Give only the number of lines in the records that contain the word "value".

Web document revisions

================

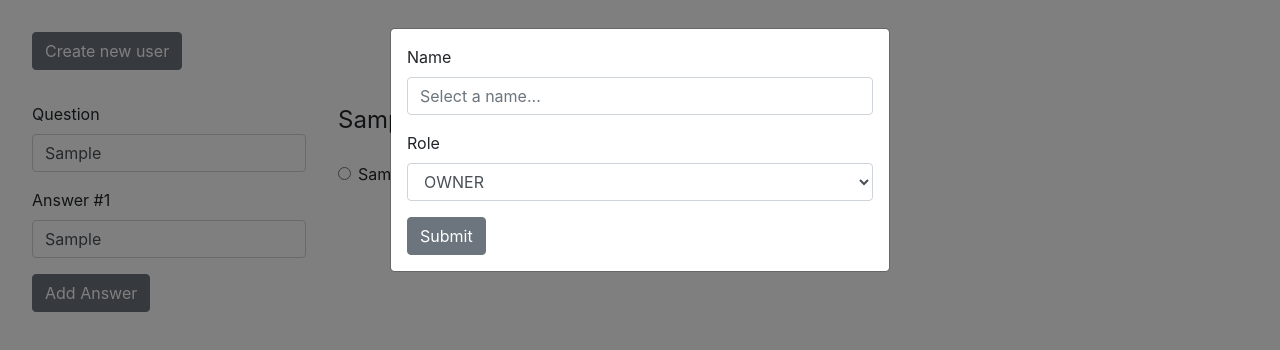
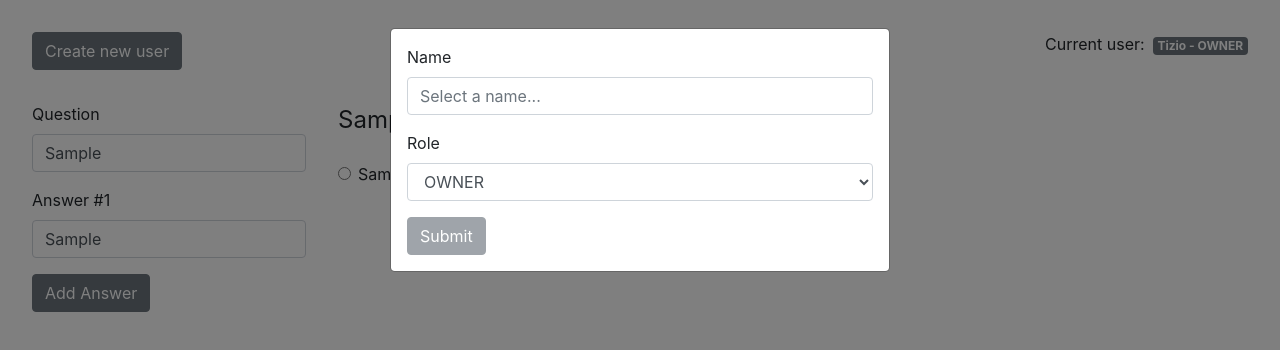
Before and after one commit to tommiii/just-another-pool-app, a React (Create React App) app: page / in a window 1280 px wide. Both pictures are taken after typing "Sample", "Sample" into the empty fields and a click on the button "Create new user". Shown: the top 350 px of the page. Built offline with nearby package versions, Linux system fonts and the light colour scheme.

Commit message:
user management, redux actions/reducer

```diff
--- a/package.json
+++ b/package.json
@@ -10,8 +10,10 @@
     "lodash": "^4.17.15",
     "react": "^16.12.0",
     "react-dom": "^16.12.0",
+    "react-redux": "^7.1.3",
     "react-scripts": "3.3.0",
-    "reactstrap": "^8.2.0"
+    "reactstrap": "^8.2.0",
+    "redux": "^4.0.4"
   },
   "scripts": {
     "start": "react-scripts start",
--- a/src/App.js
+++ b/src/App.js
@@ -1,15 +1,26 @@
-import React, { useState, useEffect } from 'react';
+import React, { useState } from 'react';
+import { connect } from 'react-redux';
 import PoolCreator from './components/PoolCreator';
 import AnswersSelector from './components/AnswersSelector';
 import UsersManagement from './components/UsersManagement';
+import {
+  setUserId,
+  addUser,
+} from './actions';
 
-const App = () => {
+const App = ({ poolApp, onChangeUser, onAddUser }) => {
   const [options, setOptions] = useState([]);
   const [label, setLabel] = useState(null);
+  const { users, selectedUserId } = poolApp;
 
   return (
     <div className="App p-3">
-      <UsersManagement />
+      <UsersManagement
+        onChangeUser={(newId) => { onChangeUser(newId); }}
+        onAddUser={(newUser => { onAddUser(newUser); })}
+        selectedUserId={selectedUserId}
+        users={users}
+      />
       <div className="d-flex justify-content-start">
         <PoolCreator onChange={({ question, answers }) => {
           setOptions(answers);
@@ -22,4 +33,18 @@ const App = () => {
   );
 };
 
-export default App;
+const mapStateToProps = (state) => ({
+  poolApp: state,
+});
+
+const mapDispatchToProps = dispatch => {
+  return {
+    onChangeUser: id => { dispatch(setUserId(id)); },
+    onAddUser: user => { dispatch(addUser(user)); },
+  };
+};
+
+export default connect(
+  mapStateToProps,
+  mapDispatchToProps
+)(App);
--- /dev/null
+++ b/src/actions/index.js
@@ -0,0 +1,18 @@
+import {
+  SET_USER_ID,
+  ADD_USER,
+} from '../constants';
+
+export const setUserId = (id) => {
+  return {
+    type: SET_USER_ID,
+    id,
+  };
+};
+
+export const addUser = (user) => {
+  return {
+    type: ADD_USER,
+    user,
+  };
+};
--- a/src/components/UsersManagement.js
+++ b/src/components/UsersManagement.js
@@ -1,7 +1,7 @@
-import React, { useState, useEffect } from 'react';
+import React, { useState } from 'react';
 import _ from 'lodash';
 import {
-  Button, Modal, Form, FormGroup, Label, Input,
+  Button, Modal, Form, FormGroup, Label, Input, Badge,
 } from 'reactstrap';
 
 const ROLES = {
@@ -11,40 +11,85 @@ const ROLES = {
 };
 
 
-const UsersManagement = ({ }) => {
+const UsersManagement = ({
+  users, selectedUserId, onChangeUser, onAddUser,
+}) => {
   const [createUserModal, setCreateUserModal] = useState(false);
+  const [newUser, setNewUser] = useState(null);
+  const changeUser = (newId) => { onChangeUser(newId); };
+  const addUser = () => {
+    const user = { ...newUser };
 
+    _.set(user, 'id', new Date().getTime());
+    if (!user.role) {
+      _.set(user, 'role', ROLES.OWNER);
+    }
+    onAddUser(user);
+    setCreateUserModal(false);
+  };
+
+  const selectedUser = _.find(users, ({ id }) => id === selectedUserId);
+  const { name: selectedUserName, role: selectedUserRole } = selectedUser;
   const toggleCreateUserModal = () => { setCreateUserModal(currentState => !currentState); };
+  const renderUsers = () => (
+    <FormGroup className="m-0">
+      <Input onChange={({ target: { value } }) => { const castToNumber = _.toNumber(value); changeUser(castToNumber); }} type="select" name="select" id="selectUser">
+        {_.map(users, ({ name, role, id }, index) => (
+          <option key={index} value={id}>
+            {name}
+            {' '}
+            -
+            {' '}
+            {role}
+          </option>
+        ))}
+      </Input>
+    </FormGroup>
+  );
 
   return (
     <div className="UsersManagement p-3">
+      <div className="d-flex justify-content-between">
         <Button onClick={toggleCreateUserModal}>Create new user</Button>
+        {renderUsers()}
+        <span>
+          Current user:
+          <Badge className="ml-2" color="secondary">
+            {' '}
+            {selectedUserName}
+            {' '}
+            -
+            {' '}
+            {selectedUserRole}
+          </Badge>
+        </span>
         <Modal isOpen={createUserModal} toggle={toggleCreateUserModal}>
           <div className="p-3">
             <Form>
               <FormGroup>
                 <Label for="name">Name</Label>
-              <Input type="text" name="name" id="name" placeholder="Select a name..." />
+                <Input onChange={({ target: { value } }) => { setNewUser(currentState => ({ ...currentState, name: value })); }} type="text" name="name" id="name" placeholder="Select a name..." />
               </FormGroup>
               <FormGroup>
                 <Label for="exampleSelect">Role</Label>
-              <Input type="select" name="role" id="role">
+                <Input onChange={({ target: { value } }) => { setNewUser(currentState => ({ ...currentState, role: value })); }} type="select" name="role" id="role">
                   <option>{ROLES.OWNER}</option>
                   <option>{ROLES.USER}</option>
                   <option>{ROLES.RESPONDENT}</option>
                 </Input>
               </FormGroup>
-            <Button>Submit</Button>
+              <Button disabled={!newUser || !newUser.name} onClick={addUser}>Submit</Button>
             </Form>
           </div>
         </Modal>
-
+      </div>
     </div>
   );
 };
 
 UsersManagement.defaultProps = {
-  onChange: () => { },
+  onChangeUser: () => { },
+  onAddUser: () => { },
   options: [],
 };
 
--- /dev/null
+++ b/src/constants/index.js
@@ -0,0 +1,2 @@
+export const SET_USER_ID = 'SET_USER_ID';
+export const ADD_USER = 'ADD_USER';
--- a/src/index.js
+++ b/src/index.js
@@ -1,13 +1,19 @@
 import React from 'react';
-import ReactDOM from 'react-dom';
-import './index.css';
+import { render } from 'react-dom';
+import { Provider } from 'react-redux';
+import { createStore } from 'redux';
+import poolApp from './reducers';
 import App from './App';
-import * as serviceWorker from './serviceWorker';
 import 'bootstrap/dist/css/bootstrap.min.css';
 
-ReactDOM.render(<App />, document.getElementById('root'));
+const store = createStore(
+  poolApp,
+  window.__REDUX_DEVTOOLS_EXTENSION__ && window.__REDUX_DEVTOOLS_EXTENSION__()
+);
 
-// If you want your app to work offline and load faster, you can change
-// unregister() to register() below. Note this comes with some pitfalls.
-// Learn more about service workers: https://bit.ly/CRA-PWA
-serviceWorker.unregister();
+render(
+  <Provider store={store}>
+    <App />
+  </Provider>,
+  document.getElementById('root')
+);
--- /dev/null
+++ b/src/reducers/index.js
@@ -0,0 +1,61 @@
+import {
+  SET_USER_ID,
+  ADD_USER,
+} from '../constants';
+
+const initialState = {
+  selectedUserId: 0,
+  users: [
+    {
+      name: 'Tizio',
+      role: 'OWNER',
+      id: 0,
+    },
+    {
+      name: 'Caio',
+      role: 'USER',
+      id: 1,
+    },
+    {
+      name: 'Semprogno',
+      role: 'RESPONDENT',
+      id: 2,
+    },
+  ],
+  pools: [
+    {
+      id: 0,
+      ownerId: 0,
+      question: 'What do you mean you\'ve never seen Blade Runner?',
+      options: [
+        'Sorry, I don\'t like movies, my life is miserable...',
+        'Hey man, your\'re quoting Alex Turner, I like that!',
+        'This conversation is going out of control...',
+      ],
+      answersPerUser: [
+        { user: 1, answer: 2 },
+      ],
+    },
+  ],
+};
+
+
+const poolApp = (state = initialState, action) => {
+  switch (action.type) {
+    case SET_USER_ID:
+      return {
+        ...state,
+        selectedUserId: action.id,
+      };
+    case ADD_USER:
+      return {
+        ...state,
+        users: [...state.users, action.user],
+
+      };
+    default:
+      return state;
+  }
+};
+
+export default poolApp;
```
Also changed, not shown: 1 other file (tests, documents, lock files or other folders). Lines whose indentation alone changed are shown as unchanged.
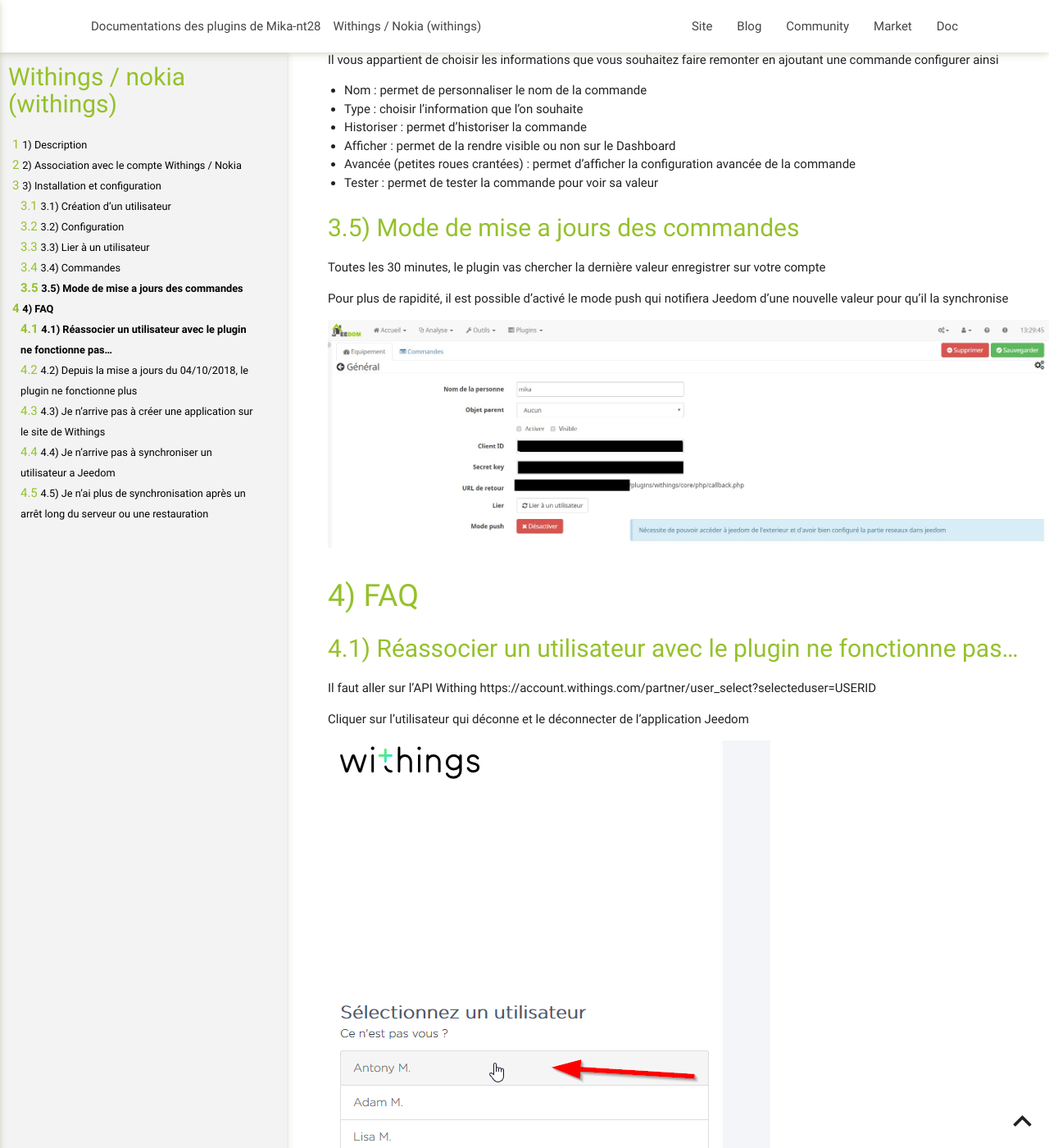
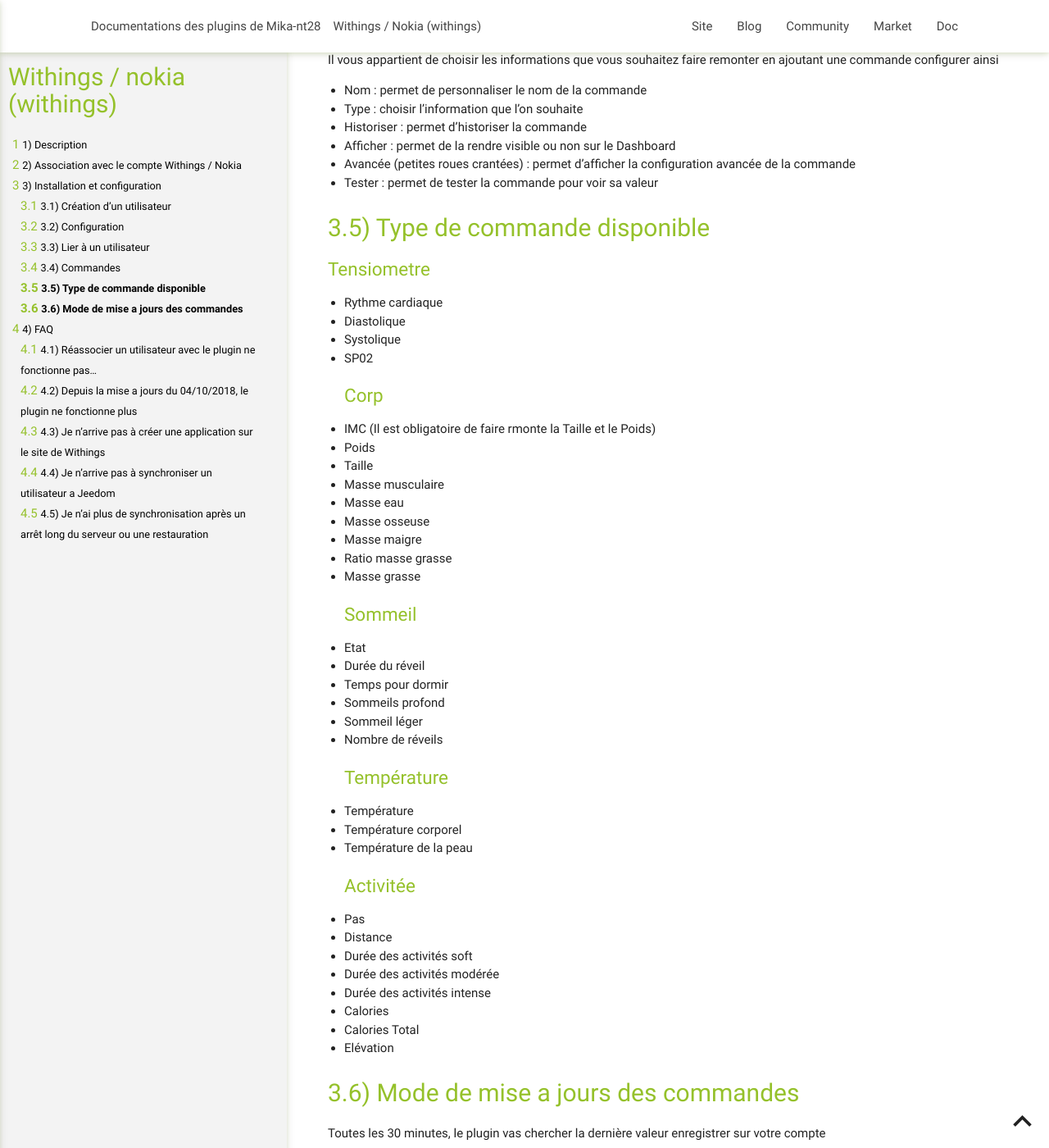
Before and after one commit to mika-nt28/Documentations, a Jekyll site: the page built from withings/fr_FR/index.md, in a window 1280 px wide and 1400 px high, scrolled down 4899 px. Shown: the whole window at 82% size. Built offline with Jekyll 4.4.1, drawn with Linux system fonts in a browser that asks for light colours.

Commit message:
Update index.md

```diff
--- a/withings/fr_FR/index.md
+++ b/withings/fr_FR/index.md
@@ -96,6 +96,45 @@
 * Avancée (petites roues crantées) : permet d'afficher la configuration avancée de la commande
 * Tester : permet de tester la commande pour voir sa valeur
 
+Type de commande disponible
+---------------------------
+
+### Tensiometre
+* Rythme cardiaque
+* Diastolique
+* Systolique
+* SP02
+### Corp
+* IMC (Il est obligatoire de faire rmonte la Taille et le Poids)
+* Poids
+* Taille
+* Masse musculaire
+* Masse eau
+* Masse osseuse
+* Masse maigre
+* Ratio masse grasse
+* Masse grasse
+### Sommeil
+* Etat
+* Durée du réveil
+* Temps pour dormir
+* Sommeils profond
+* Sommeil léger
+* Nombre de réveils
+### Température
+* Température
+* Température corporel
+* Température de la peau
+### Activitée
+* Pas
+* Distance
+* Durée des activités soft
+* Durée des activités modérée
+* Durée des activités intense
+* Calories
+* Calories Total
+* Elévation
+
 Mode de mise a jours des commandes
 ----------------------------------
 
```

================

#### Response below:
4